For the latest FAQs, health and safety plans, links to the dashboard and more, visit the Campus Reopening page.
by Matt Getty
Imagine painting a series of moving canvases. Imagine repeating your exact brushstrokes several times for a live audience. Imagine how long planning this might take. Now imagine you have about half the time you need.
Such is the task of a lighting designer, and it’s a task Rebecca Frederick ’84 knows well. Having spent nearly three decades lighting shows ranging from comedic and gothic plays to Shakespeare and dance concerts, Frederick can distill the work into one deceptively simple statement.
“The job is a matter of using light to serve the telling of the story,” she says.
But dig into that, and you’ll find a complex process of painting with light. After reading the script, she meets with the director and the costume and set designers to understand their visions. Then, after studying the theatre’s dimensions and technical limitations, she assembles her light plot.
“That’s basically a plan of the theatre with overlays of where every light goes, what kind of light it is, what the gel color is, how it’s controlled and where it will be focused,” explains the former dramatic arts major who first caught the lighting design bug at Dickinson when former theatre professors Jim Drake ’70 and David Brubaker tapped her to light a Dance Theatre Group performance.
Once the light plot is set, Frederick gets a run-through or two to make any adjustments in how her light paints all those canvases moving about the stage. Then she still needs to focus the lights with the electrics crew, set lighting cues and refine other technical aspects all before the dress rehearsals and previews that precede a show’s opening.
“There’s never enough time,” she says with a laugh.
And if she has done the job right, her biggest reward is having her work go unnoticed.
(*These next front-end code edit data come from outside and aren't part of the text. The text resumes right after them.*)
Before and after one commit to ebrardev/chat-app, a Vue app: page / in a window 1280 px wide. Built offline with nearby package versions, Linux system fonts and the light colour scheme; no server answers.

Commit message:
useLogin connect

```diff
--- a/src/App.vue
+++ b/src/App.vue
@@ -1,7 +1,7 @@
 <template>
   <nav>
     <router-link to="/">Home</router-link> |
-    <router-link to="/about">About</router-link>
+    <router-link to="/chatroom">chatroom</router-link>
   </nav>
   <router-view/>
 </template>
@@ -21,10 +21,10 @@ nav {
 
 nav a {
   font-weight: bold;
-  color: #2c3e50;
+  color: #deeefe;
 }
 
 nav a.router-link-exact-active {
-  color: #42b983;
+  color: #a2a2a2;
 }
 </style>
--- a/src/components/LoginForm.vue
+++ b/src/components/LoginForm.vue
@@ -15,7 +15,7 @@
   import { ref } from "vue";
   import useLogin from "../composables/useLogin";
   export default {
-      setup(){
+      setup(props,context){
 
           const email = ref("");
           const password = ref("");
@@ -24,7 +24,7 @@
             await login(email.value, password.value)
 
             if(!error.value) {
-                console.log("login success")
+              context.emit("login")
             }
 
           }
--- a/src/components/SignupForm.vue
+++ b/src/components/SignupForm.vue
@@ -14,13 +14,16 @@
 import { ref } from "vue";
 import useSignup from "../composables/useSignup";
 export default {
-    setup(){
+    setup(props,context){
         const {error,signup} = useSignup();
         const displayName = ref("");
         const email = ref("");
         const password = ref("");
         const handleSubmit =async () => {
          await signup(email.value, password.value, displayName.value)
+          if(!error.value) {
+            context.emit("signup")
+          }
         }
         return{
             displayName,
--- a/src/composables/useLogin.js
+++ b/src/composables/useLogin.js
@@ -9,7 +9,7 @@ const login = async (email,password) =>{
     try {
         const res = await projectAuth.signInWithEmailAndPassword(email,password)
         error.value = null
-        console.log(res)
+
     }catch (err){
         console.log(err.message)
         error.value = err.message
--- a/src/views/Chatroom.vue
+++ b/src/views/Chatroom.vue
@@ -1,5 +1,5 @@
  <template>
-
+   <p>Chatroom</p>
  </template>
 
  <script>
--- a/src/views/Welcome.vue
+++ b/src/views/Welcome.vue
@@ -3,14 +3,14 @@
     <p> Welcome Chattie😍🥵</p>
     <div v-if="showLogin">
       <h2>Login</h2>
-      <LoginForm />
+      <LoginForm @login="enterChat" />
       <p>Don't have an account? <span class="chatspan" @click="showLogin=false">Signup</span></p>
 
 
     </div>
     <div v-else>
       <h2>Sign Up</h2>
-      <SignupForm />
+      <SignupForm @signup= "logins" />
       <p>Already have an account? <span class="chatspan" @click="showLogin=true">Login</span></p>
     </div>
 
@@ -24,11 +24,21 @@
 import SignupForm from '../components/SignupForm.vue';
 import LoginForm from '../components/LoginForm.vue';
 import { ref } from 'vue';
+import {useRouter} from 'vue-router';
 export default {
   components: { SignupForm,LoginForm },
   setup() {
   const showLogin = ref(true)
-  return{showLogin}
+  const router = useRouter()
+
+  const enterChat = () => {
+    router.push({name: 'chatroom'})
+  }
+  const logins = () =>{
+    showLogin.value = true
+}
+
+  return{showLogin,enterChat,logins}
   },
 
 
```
Even in a production like Dracula, where her design makes a bold statement, using light and shadow to evoke a sense of dread, the goal is for Frederick’s artistry to disappear.
“If it’s done well, it blends in so seamlessly that nobody thinks about the lighting,” she says. “It’s just there.”
Of course, it’s all worth it when she sees the show do exactly what it’s designed to do.
“There are times when you can see the audience falling into the performance, you can feel the energy, the way they’re engaged,” she explains. “You just know everything’s working, and that’s it. That’s why you do it. That’s why there’s nothing like live theatre.”
Published May 10, 2019